Description of the task -> Go through the records and copy each line where the word "StatusBar" occurs.

[Source data]
++++++

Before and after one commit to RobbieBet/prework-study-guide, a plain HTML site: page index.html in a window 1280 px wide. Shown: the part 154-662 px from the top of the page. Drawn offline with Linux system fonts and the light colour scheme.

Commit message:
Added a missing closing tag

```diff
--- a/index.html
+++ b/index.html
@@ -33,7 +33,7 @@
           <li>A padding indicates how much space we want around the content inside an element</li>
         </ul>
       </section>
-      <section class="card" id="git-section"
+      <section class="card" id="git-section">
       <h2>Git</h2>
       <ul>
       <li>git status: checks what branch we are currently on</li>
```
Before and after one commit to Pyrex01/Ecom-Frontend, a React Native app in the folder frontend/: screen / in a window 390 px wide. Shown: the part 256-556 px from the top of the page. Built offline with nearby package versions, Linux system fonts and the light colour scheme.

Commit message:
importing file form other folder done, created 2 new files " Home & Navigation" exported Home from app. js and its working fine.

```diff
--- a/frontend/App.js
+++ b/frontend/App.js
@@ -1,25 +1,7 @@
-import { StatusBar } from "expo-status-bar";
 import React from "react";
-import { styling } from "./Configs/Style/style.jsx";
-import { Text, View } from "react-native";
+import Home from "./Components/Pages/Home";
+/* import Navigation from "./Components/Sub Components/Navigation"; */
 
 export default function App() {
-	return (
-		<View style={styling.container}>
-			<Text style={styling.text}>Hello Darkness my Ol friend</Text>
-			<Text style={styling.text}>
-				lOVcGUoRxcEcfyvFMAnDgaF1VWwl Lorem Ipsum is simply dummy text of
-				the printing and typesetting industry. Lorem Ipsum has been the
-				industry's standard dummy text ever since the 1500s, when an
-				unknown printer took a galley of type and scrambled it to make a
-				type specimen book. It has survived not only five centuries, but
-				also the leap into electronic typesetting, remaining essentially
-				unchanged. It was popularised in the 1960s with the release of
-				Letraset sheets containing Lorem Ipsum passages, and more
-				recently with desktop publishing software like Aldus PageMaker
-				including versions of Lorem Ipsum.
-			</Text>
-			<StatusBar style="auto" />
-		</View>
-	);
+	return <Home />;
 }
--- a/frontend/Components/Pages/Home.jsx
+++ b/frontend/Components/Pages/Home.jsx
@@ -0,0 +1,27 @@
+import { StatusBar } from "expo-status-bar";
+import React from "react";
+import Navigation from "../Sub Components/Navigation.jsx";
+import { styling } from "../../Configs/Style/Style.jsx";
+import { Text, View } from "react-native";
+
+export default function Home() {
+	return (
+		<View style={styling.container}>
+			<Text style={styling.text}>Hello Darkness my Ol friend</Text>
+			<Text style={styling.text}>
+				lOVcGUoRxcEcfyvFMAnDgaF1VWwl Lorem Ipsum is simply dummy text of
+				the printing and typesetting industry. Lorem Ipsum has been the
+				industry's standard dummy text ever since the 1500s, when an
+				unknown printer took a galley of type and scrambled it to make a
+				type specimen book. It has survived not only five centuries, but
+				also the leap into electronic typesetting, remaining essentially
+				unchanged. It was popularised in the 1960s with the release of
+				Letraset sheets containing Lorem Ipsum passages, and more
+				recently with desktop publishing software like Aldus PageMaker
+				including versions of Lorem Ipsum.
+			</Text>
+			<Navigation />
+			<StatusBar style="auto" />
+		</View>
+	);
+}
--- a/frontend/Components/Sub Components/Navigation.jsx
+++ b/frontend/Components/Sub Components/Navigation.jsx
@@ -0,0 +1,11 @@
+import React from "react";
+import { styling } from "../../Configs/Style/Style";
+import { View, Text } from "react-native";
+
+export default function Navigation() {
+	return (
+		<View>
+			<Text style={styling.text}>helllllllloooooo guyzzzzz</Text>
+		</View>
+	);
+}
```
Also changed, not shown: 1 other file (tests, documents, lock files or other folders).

++++++

Result ->
-import { StatusBar } from "expo-status-bar";
-			<StatusBar style="auto" />
+import { StatusBar } from "expo-status-bar";
+			<StatusBar style="auto" />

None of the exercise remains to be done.